Traits

Characteristica

  • A trait MAY access properties or methods of the class it is embedded in.
  • A trait MUST be combined with an interface. Classes using a trait must implement at least this interface.
  • A trait interface MUST have a default implementation trait.

Rationale

There is one specific feature that traits provide other abstraction solutions like services or static extraction do not: A trait is embedded within the class that consumes it and as such can directly access methods and properties of this class. A trait typically holds state in a property of the class. If this feature is not needed, traits should not be used. Thus, the trait itself may even have a dependency to the class it is embedded in, even if this is rather discouraged.

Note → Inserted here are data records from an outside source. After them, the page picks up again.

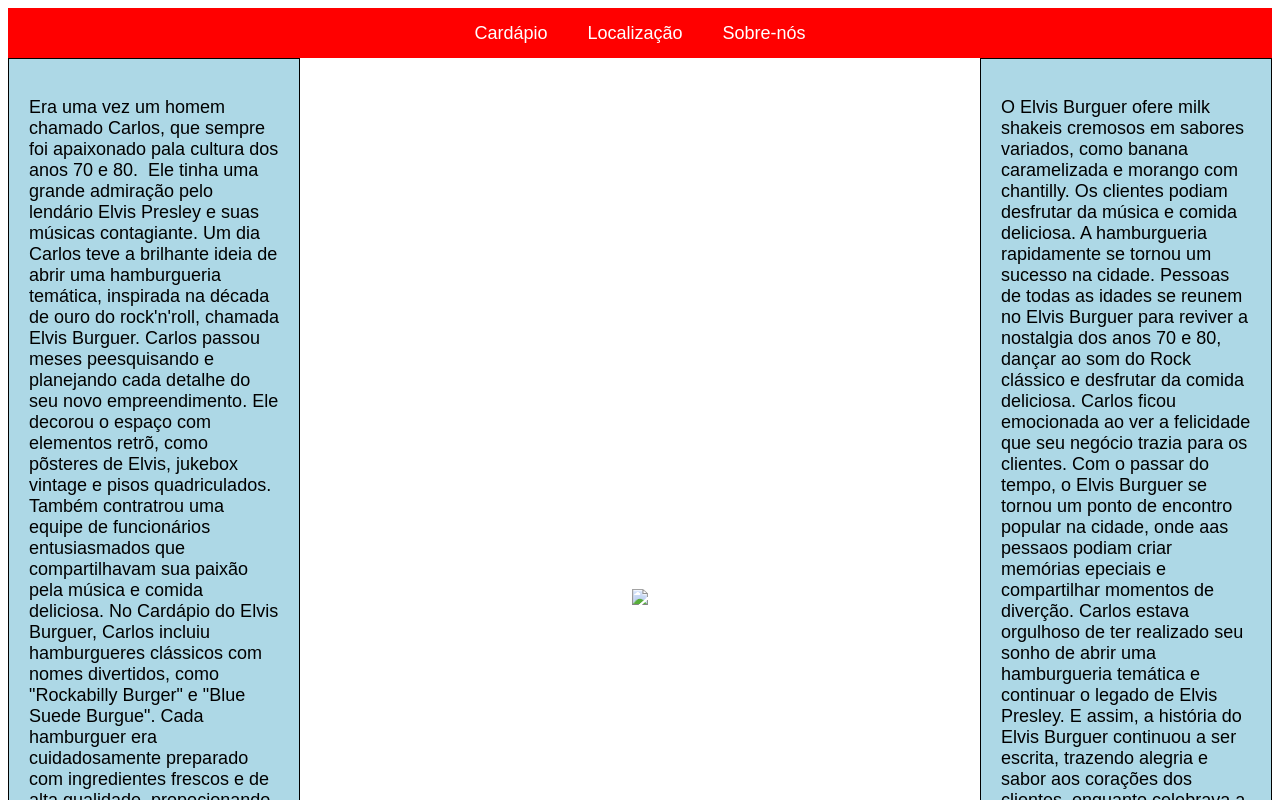
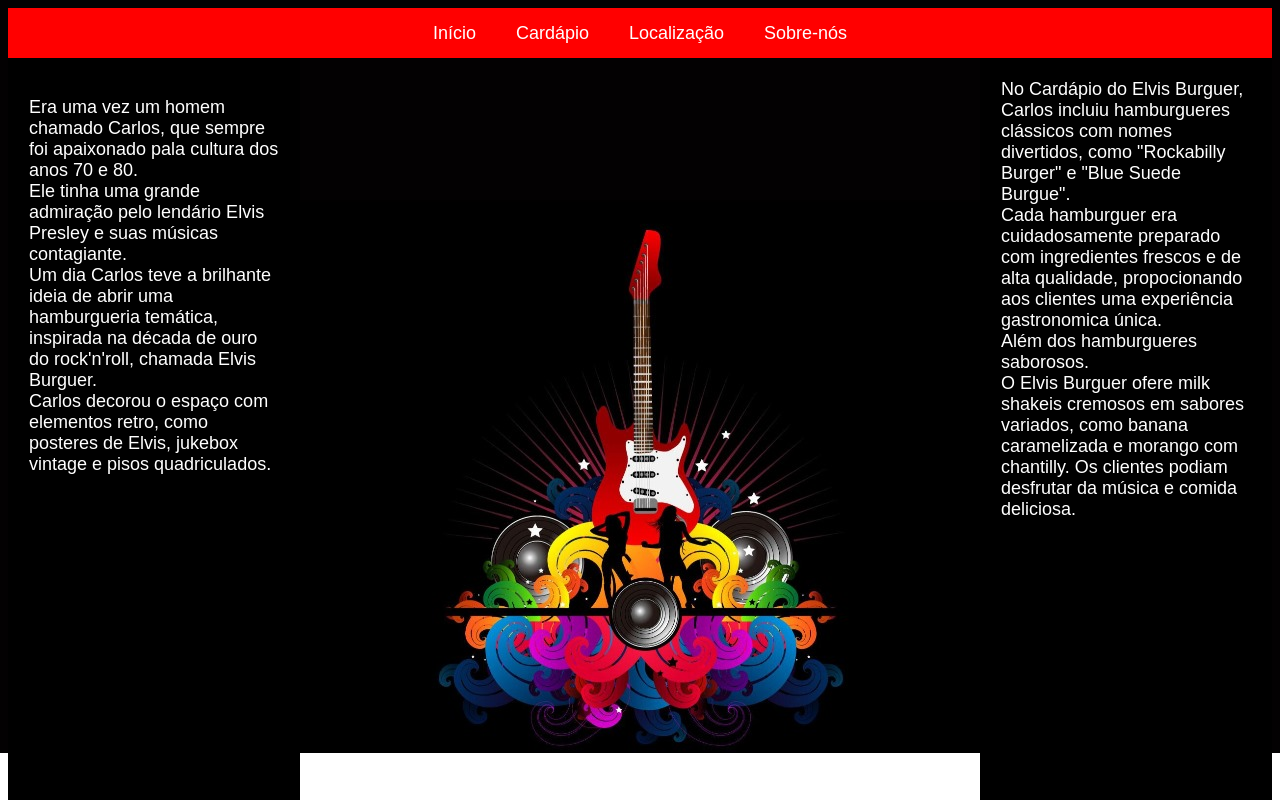
Before and after one commit to EdsonNg/projeto1, a plain HTML site: page index.html in a window 1280 px wide. Shown: the top 800 px of the page. Drawn offline with Linux system fonts and the light colour scheme.

Commit message:
adicionando outra imagem ao projeto

```diff
--- a/index.html
+++ b/index.html
@@ -9,6 +9,7 @@
 <body>
     <!--Este e o código para a barra de navegação-->
     <div class="navbar">
+        <a href="#">Início</a>
         <a href="#">Cardápio</a>
         <a href="#">Localização</a>
         <a href="#">Sobre-nós</a>
@@ -16,37 +17,24 @@
 
     <main>
         <aside class="left"><!--vou criar uma classe na aside para esse texto fica a esquerda do site-->
-            <p>Era uma vez um homem chamado Carlos, que sempre foi apaixonado pala cultura dos anos 70 e 80.&nbsp;
-                Ele tinha uma grande admiração pelo lendário Elvis Presley e suas músicas contagiante.
+            <p>Era uma vez um homem chamado Carlos, que sempre foi apaixonado pala cultura dos anos 70 e 80.<br>
+                Ele tinha uma grande admiração pelo lendário Elvis Presley e suas músicas contagiante.<br>
                 Um dia Carlos teve a brilhante ideia de abrir uma hamburgueria temática, inspirada na década de ouro do rock'n'roll,
-                chamada Elvis Burguer.
+                chamada Elvis Burguer.<br>
             </b>
-                Carlos passou meses peesquisando e planejando cada detalhe do seu novo empreendimento.
-                Ele decorou o espaço com elementos retrõ, como põsteres de Elvis, jukebox vintage e pisos quadriculados.
-                Também contratrou uma equipe de funcionários entusiasmados que compartilhavam sua paixão pela música e comida deliciosa.
+                Carlos decorou o espaço com elementos retro, como posteres de Elvis, jukebox vintage e pisos quadriculados.<br>
             </b>
-                No Cardápio do Elvis Burguer, Carlos incluiu hamburgueres clássicos com nomes divertidos, como "Rockabilly Burger" e "Blue Suede Burgue".
-                Cada hamburguer era cuidadosamente preparado com ingredientes frescos e de alta qualidade, propocionando aos clientes uma experiência gastronomica única.
-            </b>
-                Além dos hamburgueres saborosos.
-            </p>
+
         </aside>
 
-    <div class="about-img">
-            <img src="banda3"></div>
 
-
-    <aside class="right"><!--para esse criei uma classe com a justificativa right para ele ficar a direita-->
-        <p>
+        <aside class="right"><!--para esse criei uma classe com a justificativa right para ele ficar a direita-->
+            No Cardápio do Elvis Burguer, Carlos incluiu hamburgueres clássicos com nomes divertidos, como "Rockabilly Burger" e "Blue Suede Burgue".<br>
+            Cada hamburguer era cuidadosamente preparado com ingredientes frescos e de alta qualidade, propocionando aos clientes uma experiência gastronomica única.<br>
+            Além dos hamburgueres saborosos. <br>
             O Elvis Burguer ofere milk shakeis cremosos em sabores variados, como banana caramelizada e morango com chantilly. Os clientes podiam desfrutar da música e comida deliciosa.
-            A hamburgueria rapidamente se tornou um sucesso na cidade. Pessoas de todas as idades se reunem no Elvis Burguer para reviver a nostalgia dos anos 70 e 80, dançar ao som do Rock clássico e desfrutar da comida deliciosa. Carlos ficou emocionada ao ver a felicidade que seu negócio trazia para os clientes.
-        </b>
-        Com o passar do tempo, o Elvis Burguer se tornou um ponto de encontro popular na cidade, onde aas pessaos podiam criar memórias epeciais e compartilhar momentos de diverção. Carlos estava orgulhoso de ter realizado seu sonho de abrir uma hamburgueria temática e continuar o legado de Elvis Presley.
-    </b>
-    E assim, a história do Elvis Burguer continuou a ser escrita, trazendo alegria e sabor aos corações dos clientes, enquanto celebrava a época dourada da música e da cultura dos anos 70 e 80.
-        </p>
-    </aside>
-    </main>
+        </aside>
+     </main>
 
 </body>
 </html>
--- a/style.css
+++ b/style.css
@@ -1,5 +1,5 @@
 body{
-    background-image: url("banda3");
+    background-image: url("banda3.jpg");
     background-repeat: no-repeat;
 }
 
@@ -23,21 +23,13 @@ body{
     color: yellow; /* definir a cor dos links */
  }
 
-img { /* vou definir os estilos da imagem */
-    width: 750;
-    height: 750px;
-    background-image: 100%;
-    position: center;
-    padding-right: 0;
-    padding-left: 0;
-}
-
 main{/* vou definir o estilo da seção principal */
     display: flex; /* vou colocar um display como flexivel */
     align-items: center; /* vou alinhar os itens no centro vericalmente */
     justify-content: space-between; /* vou distribui os espaços entre os itens horizontalmente */
     font-family: Arial, sans-serif; /* vou definir a fonte */
     font-size: 18px; /* definir o tamanho da fonte */
+    color: white;
 }
 
 aside{/* vou definir o estili das seções laterais*/
@@ -48,9 +40,9 @@ aside{/* vou definir o estili das seções laterais*/
 }
 
 aside.left{ /* vou definir o estilo da seções a esquerda */
-    background-color: lightblue; /* vou definir a cor de fundo da seção */
+    background-color: black; /* vou definir a cor de fundo da seção */
 }
 
 aside.right{ /* vou definir o estilo da seção a direita */
-    background-color: lightblue; /* definir a cor de fundo da seção da direita */
+    background-color: black; /* definir a cor de fundo da seção da direita */
 }
```
Also changed, not shown: banda2.jpeg (added), banda3.jpg (added).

A simple way to look at this is to see the interface as the main feature with the trait providing a single or maybe two default implementations of the interface for a specific class.

One usage of traits is the removal of boilerplate code. While object creation and dependency injection is still a not resolved issue in the core, this area is probably a good example where a couple of traits would be really useful to autowire default functionality like logging into classes with very little developer effort and in a simple and understandable way. It should however be kept in mind that traits must always be used with care and should stay as a relatively seldom used solution. This is one reason why the current getLanguageService() and similar boilerplate methods are kept within classes directly for now and is not extracted to traits: Both container system and global scope objects are currently not finally decided and we don’t want to have relatively hard to deprecate and remove traits at this point.

Good examples

  • \Symfony\Component\DependencyInjection\ContainerAwareInterface with \Symfony\Component\DependencyInjection\ContainerAwareTrait as default implementation
    • The ContainerAwareInterface is tested to within the dependency injection system of symfony and the trait is a simple default implementation that easily adds the interface functionality to a given class.
    • Good naming.
    • Clear scope.
  • LoggerAwareInterface with a default trait.

Bad examples

  • \TYPO3\CMS\FluidStyledContent\ViewHelpers\Menu\MenuViewHelperTrait
    • Contains only protected methods, can not be combined with interface.
    • Contains getTypoScriptFrontendController(), hides this dependency in the consuming class.
    • No interface.
    • It would have probably been better to add the trait code to a full class and just use it in the according view helpers (composition).